Recently proposed Regulations under the Environmental Violations Administrative Monetary Penalties Act (“EVAMPA”) would add administrative monetary penalties to the toolkit for enforcing Canada’s flagship environmental law, the Canadian Environmental Protection Act, 1999 (“CEPA”). Maritime industry should be aware of potential new fines for environmental non-compliance, particularly regarding hazardous materials shipping, manifests, and disposal at sea.
The proposed Environmental Violations Administrative Monetary Penalties Regulations (the “proposed Regulations”) would create an administrative monetary penalty (“AMP”) regime for six environmental Acts, including CEPA, and some associated regulations. An AMP is a mid-range compliance tool, positioned between a written warning and prosecution. AMPs issue a fine to the offender but do not lead to prosecution. AMPs are similar to the tickets issued under the Contraventions Act yet cover a broader scope of regulatory offenses.

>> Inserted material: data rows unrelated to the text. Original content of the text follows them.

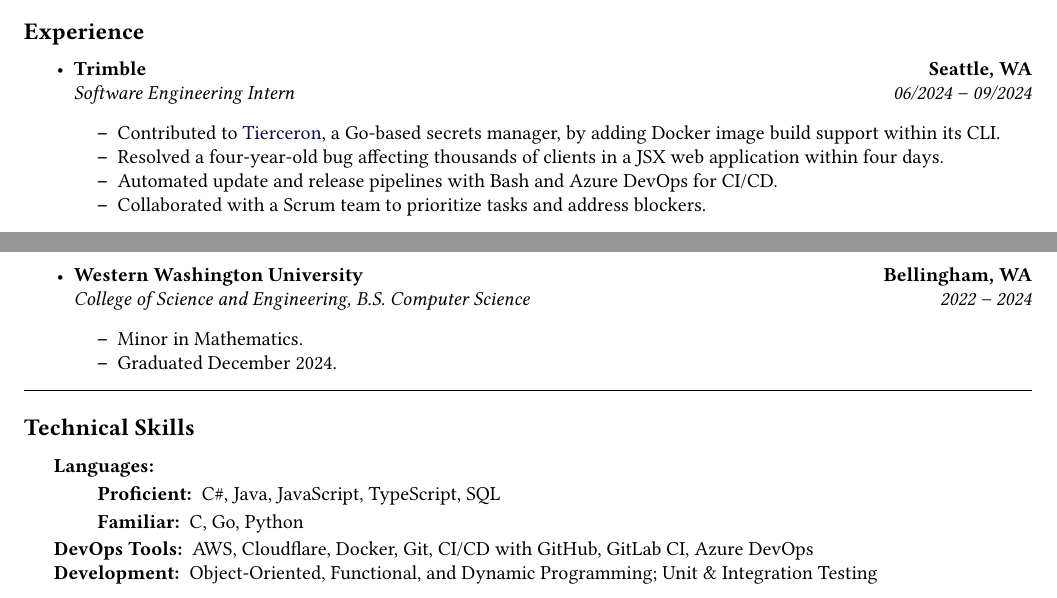
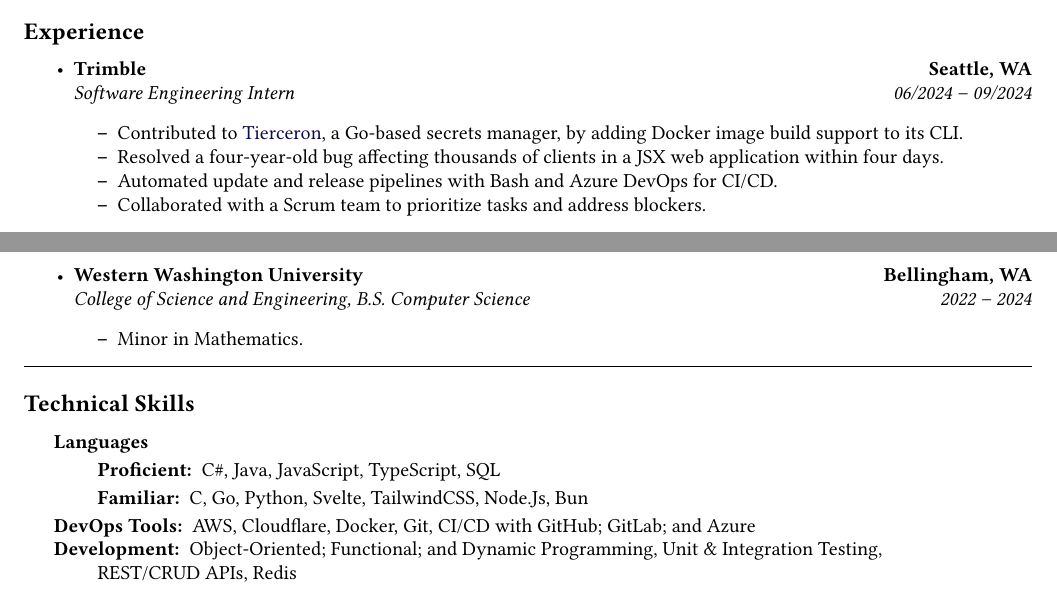
Before and after one commit to MSWS/Resume, a LaTeX CV (Resume.tex): two parts of the page, joined at a grey line, cut so that both start at the same text. Compiled offline with pdfLaTeX.

Commit message:
Additional stuffs

```diff
--- a/Resume.tex
+++ b/Resume.tex
@@ -63,7 +63,7 @@
         {\emph{Software Engineering Intern}}
         {\emph{06/2024 -- 09/2024}}
         \begin{itemize*}
-          \item Contributed to \href{https://github.com/trimble-oss/tierceron/}{Tierceron}, a Go-based secrets manager, by adding Docker image build support within its CLI.
+          \item Contributed to \href{https://github.com/trimble-oss/tierceron/}{Tierceron}, a Go-based secrets manager, by adding Docker image build support to its CLI.
           \item Resolved a four-year-old bug affecting thousands of clients in a JSX web application within four days.
           \item Automated update and release pipelines with Bash and Azure DevOps for CI/CD.
           \item Collaborated with a Scrum team to prioritize tasks and address blockers.
@@ -138,7 +138,6 @@
         {\emph{2022 -- 2024}}
         \begin{itemize*}
           \item Minor in Mathematics.
-          \item Graduated December 2024.
         \end{itemize*}
 \end{itemize}
 
@@ -147,13 +146,14 @@
 
 \begin{indentsection}{\parindent}
   \begin{description*}
-    \item[Languages:] \hfill
+    \item[Languages] \hfill
           \begin{description}
             \item[Proficient:] C\#, Java, JavaScript, TypeScript, SQL
-            \item[Familiar:] C, Go, Python
+            \item[Familiar:] C, Go, Python, Svelte, TailwindCSS, Node.Js, Bun
           \end{description}
-    \item[DevOps Tools:] AWS, Cloudflare, Docker, Git, CI/CD with GitHub, GitLab CI, Azure DevOps
-    \item[Development:] Object-Oriented, Functional, and Dynamic Programming; Unit \& Integration Testing
+    \item[DevOps Tools:] AWS, Cloudflare, Docker, Git, CI/CD with GitHub; GitLab; and Azure
+    \item[Development:] Object-Oriented; Functional; and Dynamic Programming, Unit \& Integration Testing, \\
+          REST/CRUD APIs, Redis
   \end{description*}
 \end{indentsection}
 \end{document}
```
Also changed, not shown: Resume.pdf.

An AMP regime has already existed in the maritime industry for several years, in the form of the Administrative Monetary Penalties and Notices (CSA 2001) Regulations under the Canada Shipping Act (“CSA”). The proposed AMP regime under EVAMPA would establish fines in the same monetary range as those under the CSA. However, the proposed Regulations would create a different method of calculating the amount of the AMP and hold owners and operators to a different liability standard.
Under the proposed Regulations, violations would be classified into three types: Type A (minor or administrative non-compliance); Type B (non-compliance that creates a risk of harm to the environment or an obstruction of authority); and Type C (non-compliance that harms the environment). A baseline penalty amount for each type could be added upon if any of the following aggravating factors apply: history of non-compliance, environmental harm, or economic gain.
An important difference between the AMP regime under the CSA and the proposed AMP regime under EVAMPA is the treatment of continuing violations. The CSA AMP regime allows an offender to be fined the maximum AMP amount per day a violation occurs in cases of only a select few violations. In contrast, an offender may potentially be fined the maximum AMP amount per day the violation occurs for any violation covered under the EVAMPA regime. The maximum AMP amount under both regimes is $25,000 in the case of a ship or vessel.
EVAMPA determines the liability of owners, operators, masters and chief engineers of ships and vessels at section 8 (2) and (3). Corporate directors or officers who own or operate a ship may be held liable for an AMP if they “directed or influenced the corporation’s policies or activities” leading to the violation. Similarly, “If a ship or vessel commits a violation and the owner, operator, master or chief engineer of the ship or vessel directed, authorized, assented to, acquiesced in or participated in the commission of the violation” the individual can be issued an AMP even if the ship is not issued one.
Under the proposed Regulations, a review of an AMP may be requested on behalf of a ship or vessel by the owner, operator or master, or an authorized representative of the owner or operator. Due diligence is not an permissible defence.
The proposed Regulations designate AMPs for provisions specifically of interest to the maritime industry, such as the disposal reporting requirement found at CEPA section 130(A) and the manifest requirements found in the Interprovincial Movement of Hazardous Waste Regulations. Also of particular interest to the shipping industry are the designated provisions of the Export and Import of Hazardous Waste and Hazardous Recyclable Material Regulations and the Federal Halocarbon Regulations. Notably, the Disposal at Sea Regulations under CEPA are not covered by the proposed Regulations.
AMPs have become an increasingly popular form of environmental enforcement at both the federal and provincial level. Stakeholders in shipping have a unique industry perspective and may provide feedback on the proposed Regulations until June 8, 2016. Further information on the proposed Regulations, and the procedure for submitting comments, is available in the original Canada Gazette publication, here.